§ **WHAT THE EXERCISE ASKS**
Set down each entry below exactly as written, keeping the pictures out.

§ **TASK MATERIAL**
§
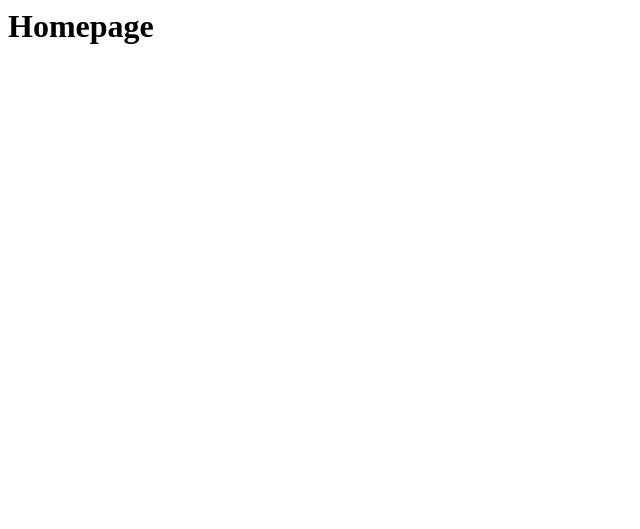
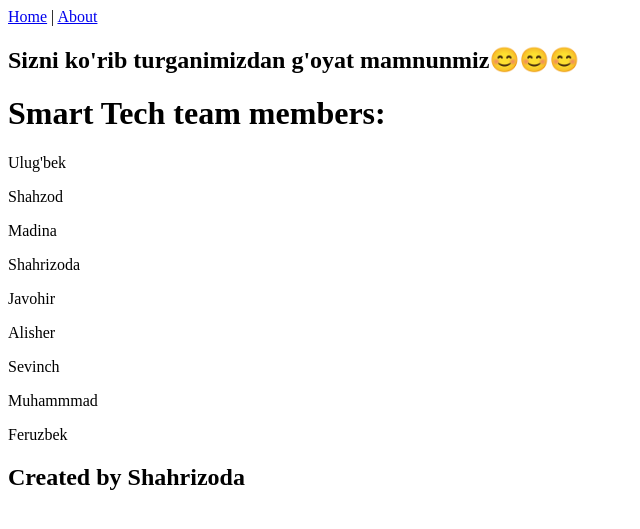
Before and after one commit to Shahrizoda888/amaliyot2, a Django app: page / in a window 1280 px wide. Shown: the top 529 px of the page, without its empty margins (0-640 px from the left). Run offline with Django 3.2, Linux system fonts and the light colour scheme.

Commit message:
o'zgarish

```diff
--- a/pages/urls.py
+++ b/pages/urls.py
@@ -1,9 +1,9 @@
 
 from django.urls import path
-from .views import HomePageView
+from .views import HomePageView, AboutPageView
 
 urlpatterns = [
 
     path('',HomePageView.as_view(),name='home'),
-
-]
+    path('about/',AboutPageView.as_view(),name='about'),
+   ]
--- a/pages/views.py
+++ b/pages/views.py
@@ -4,3 +4,8 @@ from django.views.generic import TemplateView
 # Create your views here.
 class HomePageView(TemplateView):
     template_name='home.html'
+
+
+
+class AboutPageView(TemplateView):
+    template_name='about.html'
--- /dev/null
+++ b/templates/base.html
@@ -0,0 +1,13 @@
+<header>
+<a href="{% url 'home' %}">Home</a> | <a href="{% url 'about' %}">About</a>
+
+
+
+
+</header>
+
+
+
+{% block content %}
+
+{% endblock content %}
--- a/templates/home.html
+++ b/templates/home.html
@@ -1 +1,28 @@
-<h1>Homepage</h1>
+
+
+<body>
+{% extends 'base.html' %}
+{% block content %}
+<h2>Sizni ko'rib turganimizdan g'oyat mamnunmiz😊😊😊</h2>
+<h1>Smart Tech team members:</h1>
+
+
+
+<p>Ulug'bek</p>
+<p>Shahzod</p>
+<p>Madina</p>
+<p>Shahrizoda</p>
+<p>Javohir</p>
+<p>Alisher</p>
+
+<p>Sevinch</p>
+<p>Muhammmad</p>
+<p>Feruzbek</p>
+<h2>Created by Shahrizoda</h2>
+{% endblock content %}
+
+
+
+
+
+</body>
```
Also changed, not shown: templates/about.html (added, +23 -0 lines).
§
§ **RESULT FOR THIS TASK**
Before and after one commit to Shahrizoda888/amaliyot2, a Django app: page / in a window 1280 px wide. Shown: the top 529 px of the page, without its empty margins (0-640 px from the left). Run offline with Django 3.2, Linux system fonts and the light colour scheme.

Commit message:
o'zgarish

```diff
--- a/pages/urls.py
+++ b/pages/urls.py
@@ -1,9 +1,9 @@
 
 from django.urls import path
-from .views import HomePageView
+from .views import HomePageView, AboutPageView
 
 urlpatterns = [
 
     path('',HomePageView.as_view(),name='home'),
-
-]
+    path('about/',AboutPageView.as_view(),name='about'),
+   ]
--- a/pages/views.py
+++ b/pages/views.py
@@ -4,3 +4,8 @@ from django.views.generic import TemplateView
 # Create your views here.
 class HomePageView(TemplateView):
     template_name='home.html'
+
+
+
+class AboutPageView(TemplateView):
+    template_name='about.html'
--- /dev/null
+++ b/templates/base.html
@@ -0,0 +1,13 @@
+<header>
+<a href="{% url 'home' %}">Home</a> | <a href="{% url 'about' %}">About</a>
+
+
+
+
+</header>
+
+
+
+{% block content %}
+
+{% endblock content %}
--- a/templates/home.html
+++ b/templates/home.html
@@ -1 +1,28 @@
-<h1>Homepage</h1>
+
+
+<body>
+{% extends 'base.html' %}
+{% block content %}
+<h2>Sizni ko'rib turganimizdan g'oyat mamnunmiz😊😊😊</h2>
+<h1>Smart Tech team members:</h1>
+
+
+
+<p>Ulug'bek</p>
+<p>Shahzod</p>
+<p>Madina</p>
+<p>Shahrizoda</p>
+<p>Javohir</p>
+<p>Alisher</p>
+
+<p>Sevinch</p>
+<p>Muhammmad</p>
+<p>Feruzbek</p>
+<h2>Created by Shahrizoda</h2>
+{% endblock content %}
+
+
+
+
+
+</body>
```
Also changed, not shown: templates/about.html (added, +23 -0 lines).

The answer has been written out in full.